[Before-and-after page screenshots]
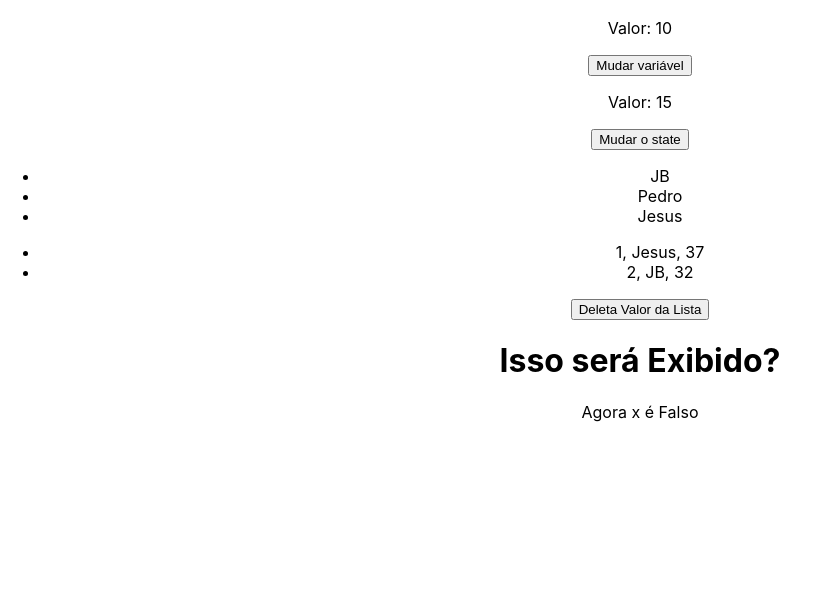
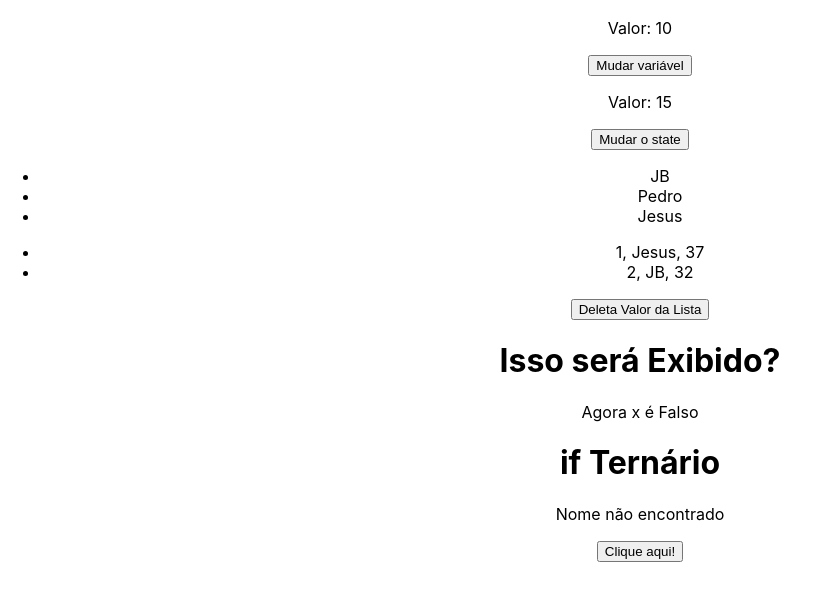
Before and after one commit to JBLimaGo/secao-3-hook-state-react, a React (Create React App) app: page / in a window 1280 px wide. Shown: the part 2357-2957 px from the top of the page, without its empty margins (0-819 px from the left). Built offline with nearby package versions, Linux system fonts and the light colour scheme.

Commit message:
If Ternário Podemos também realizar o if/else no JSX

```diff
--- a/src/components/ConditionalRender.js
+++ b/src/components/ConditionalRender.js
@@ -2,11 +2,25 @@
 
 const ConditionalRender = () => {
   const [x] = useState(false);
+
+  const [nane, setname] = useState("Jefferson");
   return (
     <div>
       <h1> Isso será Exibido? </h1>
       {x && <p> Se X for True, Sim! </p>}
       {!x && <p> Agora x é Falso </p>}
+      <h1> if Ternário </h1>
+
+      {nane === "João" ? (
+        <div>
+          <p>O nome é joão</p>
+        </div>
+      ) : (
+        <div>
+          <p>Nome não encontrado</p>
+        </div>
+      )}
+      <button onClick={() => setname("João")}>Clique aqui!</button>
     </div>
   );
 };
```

## [Task requirements]
After identifying the lines above that contain "const", copy each one.

## [Response to this task]
 const ConditionalRender = () => {
   const [x] = useState(false);
+  const [nane, setname] = useState("Jefferson");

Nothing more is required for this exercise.